*Task to complete*: Word for word, restate all of the records.

[Change detection data]

_ _ _

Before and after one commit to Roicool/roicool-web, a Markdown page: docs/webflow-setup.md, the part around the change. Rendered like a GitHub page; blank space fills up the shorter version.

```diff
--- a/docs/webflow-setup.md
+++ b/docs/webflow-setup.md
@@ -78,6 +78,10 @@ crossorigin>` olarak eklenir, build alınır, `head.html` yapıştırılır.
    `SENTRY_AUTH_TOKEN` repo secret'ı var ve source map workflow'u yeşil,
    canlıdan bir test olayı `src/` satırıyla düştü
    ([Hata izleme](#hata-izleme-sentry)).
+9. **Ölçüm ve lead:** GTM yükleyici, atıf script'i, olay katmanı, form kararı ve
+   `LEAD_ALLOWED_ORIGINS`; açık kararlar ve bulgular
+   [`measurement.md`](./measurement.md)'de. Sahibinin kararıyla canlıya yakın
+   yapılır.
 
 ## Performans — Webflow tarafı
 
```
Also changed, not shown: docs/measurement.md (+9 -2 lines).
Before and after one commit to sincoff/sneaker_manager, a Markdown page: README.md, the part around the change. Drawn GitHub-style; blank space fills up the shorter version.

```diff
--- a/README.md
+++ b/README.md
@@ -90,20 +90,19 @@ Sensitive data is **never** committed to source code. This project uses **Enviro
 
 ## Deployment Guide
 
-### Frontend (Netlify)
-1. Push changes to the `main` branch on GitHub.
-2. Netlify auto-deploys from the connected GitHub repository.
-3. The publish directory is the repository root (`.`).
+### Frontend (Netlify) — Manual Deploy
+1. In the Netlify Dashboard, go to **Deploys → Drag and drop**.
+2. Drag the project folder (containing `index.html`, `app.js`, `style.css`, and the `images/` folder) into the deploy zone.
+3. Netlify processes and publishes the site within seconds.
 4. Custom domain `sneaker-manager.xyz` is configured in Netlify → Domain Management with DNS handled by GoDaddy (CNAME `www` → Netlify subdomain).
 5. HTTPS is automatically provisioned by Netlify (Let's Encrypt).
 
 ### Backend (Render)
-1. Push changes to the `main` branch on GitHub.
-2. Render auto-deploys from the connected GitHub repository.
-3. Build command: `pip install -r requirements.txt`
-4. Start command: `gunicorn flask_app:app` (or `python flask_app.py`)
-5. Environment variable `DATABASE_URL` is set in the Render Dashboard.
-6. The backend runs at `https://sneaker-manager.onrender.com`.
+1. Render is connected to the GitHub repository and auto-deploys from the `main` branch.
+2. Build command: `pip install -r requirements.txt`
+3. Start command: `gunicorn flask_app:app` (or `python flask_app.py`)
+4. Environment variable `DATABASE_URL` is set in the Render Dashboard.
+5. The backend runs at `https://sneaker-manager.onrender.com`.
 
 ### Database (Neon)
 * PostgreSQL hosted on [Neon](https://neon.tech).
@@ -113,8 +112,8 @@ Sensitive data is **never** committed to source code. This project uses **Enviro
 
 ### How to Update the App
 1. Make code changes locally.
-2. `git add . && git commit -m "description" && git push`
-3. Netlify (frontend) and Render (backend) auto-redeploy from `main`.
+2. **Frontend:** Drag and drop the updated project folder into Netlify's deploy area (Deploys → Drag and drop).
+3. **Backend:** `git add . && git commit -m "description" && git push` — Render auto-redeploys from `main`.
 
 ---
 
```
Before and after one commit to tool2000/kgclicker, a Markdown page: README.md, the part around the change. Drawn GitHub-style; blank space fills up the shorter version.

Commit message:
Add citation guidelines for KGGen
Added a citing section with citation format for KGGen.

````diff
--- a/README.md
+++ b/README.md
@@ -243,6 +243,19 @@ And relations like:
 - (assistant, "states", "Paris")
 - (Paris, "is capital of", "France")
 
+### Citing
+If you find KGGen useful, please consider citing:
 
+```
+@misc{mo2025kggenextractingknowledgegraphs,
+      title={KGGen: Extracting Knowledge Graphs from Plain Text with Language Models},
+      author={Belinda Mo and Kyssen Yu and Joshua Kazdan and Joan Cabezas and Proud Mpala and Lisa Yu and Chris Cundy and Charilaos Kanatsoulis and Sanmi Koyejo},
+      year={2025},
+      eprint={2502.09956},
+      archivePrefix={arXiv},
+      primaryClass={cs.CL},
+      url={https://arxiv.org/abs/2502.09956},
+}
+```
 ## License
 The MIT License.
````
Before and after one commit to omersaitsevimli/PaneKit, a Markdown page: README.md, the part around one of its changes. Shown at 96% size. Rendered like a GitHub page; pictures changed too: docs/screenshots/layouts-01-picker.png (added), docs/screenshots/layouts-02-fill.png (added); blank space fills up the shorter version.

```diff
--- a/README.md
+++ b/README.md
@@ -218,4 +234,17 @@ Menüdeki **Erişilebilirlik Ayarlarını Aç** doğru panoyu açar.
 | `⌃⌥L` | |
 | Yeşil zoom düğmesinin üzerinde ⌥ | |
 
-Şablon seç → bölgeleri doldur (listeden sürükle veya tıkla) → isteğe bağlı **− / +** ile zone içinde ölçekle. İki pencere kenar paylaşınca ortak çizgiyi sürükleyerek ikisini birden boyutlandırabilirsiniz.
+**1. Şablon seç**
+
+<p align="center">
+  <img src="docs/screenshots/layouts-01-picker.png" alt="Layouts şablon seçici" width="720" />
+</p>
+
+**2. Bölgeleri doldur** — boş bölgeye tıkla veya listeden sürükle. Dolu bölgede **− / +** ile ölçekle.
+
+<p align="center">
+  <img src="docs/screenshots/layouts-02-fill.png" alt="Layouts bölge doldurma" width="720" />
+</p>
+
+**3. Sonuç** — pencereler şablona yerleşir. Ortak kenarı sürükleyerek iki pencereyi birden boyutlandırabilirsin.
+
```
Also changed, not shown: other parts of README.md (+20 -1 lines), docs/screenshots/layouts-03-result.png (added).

_ _ _

*Solved problem*:
Before and after one commit to Roicool/roicool-web, a Markdown page: docs/webflow-setup.md, the part around the change. Rendered like a GitHub page; blank space fills up the shorter version.

```diff
--- a/docs/webflow-setup.md
+++ b/docs/webflow-setup.md
@@ -78,6 +78,10 @@ crossorigin>` olarak eklenir, build alınır, `head.html` yapıştırılır.
    `SENTRY_AUTH_TOKEN` repo secret'ı var ve source map workflow'u yeşil,
    canlıdan bir test olayı `src/` satırıyla düştü
    ([Hata izleme](#hata-izleme-sentry)).
+9. **Ölçüm ve lead:** GTM yükleyici, atıf script'i, olay katmanı, form kararı ve
+   `LEAD_ALLOWED_ORIGINS`; açık kararlar ve bulgular
+   [`measurement.md`](./measurement.md)'de. Sahibinin kararıyla canlıya yakın
+   yapılır.
 
 ## Performans — Webflow tarafı
 
```
Also changed, not shown: docs/measurement.md (+9 -2 lines).
Before and after one commit to sincoff/sneaker_manager, a Markdown page: README.md, the part around the change. Drawn GitHub-style; blank space fills up the shorter version.

```diff
--- a/README.md
+++ b/README.md
@@ -90,20 +90,19 @@ Sensitive data is **never** committed to source code. This project uses **Enviro
 
 ## Deployment Guide
 
-### Frontend (Netlify)
-1. Push changes to the `main` branch on GitHub.
-2. Netlify auto-deploys from the connected GitHub repository.
-3. The publish directory is the repository root (`.`).
+### Frontend (Netlify) — Manual Deploy
+1. In the Netlify Dashboard, go to **Deploys → Drag and drop**.
+2. Drag the project folder (containing `index.html`, `app.js`, `style.css`, and the `images/` folder) into the deploy zone.
+3. Netlify processes and publishes the site within seconds.
 4. Custom domain `sneaker-manager.xyz` is configured in Netlify → Domain Management with DNS handled by GoDaddy (CNAME `www` → Netlify subdomain).
 5. HTTPS is automatically provisioned by Netlify (Let's Encrypt).
 
 ### Backend (Render)
-1. Push changes to the `main` branch on GitHub.
-2. Render auto-deploys from the connected GitHub repository.
-3. Build command: `pip install -r requirements.txt`
-4. Start command: `gunicorn flask_app:app` (or `python flask_app.py`)
-5. Environment variable `DATABASE_URL` is set in the Render Dashboard.
-6. The backend runs at `https://sneaker-manager.onrender.com`.
+1. Render is connected to the GitHub repository and auto-deploys from the `main` branch.
+2. Build command: `pip install -r requirements.txt`
+3. Start command: `gunicorn flask_app:app` (or `python flask_app.py`)
+4. Environment variable `DATABASE_URL` is set in the Render Dashboard.
+5. The backend runs at `https://sneaker-manager.onrender.com`.
 
 ### Database (Neon)
 * PostgreSQL hosted on [Neon](https://neon.tech).
@@ -113,8 +112,8 @@ Sensitive data is **never** committed to source code. This project uses **Enviro
 
 ### How to Update the App
 1. Make code changes locally.
-2. `git add . && git commit -m "description" && git push`
-3. Netlify (frontend) and Render (backend) auto-redeploy from `main`.
+2. **Frontend:** Drag and drop the updated project folder into Netlify's deploy area (Deploys → Drag and drop).
+3. **Backend:** `git add . && git commit -m "description" && git push` — Render auto-redeploys from `main`.
 
 ---
 
```
Before and after one commit to tool2000/kgclicker, a Markdown page: README.md, the part around the change. Drawn GitHub-style; blank space fills up the shorter version.

Commit message:
Add citation guidelines for KGGen
Added a citing section with citation format for KGGen.

````diff
--- a/README.md
+++ b/README.md
@@ -243,6 +243,19 @@ And relations like:
 - (assistant, "states", "Paris")
 - (Paris, "is capital of", "France")
 
+### Citing
+If you find KGGen useful, please consider citing:
 
+```
+@misc{mo2025kggenextractingknowledgegraphs,
+      title={KGGen: Extracting Knowledge Graphs from Plain Text with Language Models},
+      author={Belinda Mo and Kyssen Yu and Joshua Kazdan and Joan Cabezas and Proud Mpala and Lisa Yu and Chris Cundy and Charilaos Kanatsoulis and Sanmi Koyejo},
+      year={2025},
+      eprint={2502.09956},
+      archivePrefix={arXiv},
+      primaryClass={cs.CL},
+      url={https://arxiv.org/abs/2502.09956},
+}
+```
 ## License
 The MIT License.
````
Before and after one commit to omersaitsevimli/PaneKit, a Markdown page: README.md, the part around one of its changes. Shown at 96% size. Rendered like a GitHub page; pictures changed too: docs/screenshots/layouts-01-picker.png (added), docs/screenshots/layouts-02-fill.png (added); blank space fills up the shorter version.

```diff
--- a/README.md
+++ b/README.md
@@ -218,4 +234,17 @@ Menüdeki **Erişilebilirlik Ayarlarını Aç** doğru panoyu açar.
 | `⌃⌥L` | |
 | Yeşil zoom düğmesinin üzerinde ⌥ | |
 
-Şablon seç → bölgeleri doldur (listeden sürükle veya tıkla) → isteğe bağlı **− / +** ile zone içinde ölçekle. İki pencere kenar paylaşınca ortak çizgiyi sürükleyerek ikisini birden boyutlandırabilirsiniz.
+**1. Şablon seç**
+
+<p align="center">
+  <img src="docs/screenshots/layouts-01-picker.png" alt="Layouts şablon seçici" width="720" />
+</p>
+
+**2. Bölgeleri doldur** — boş bölgeye tıkla veya listeden sürükle. Dolu bölgede **− / +** ile ölçekle.
+
+<p align="center">
+  <img src="docs/screenshots/layouts-02-fill.png" alt="Layouts bölge doldurma" width="720" />
+</p>
+
+**3. Sonuç** — pencereler şablona yerleşir. Ortak kenarı sürükleyerek iki pencereyi birden boyutlandırabilirsin.
+
```
Also changed, not shown: other parts of README.md (+20 -1 lines), docs/screenshots/layouts-03-result.png (added).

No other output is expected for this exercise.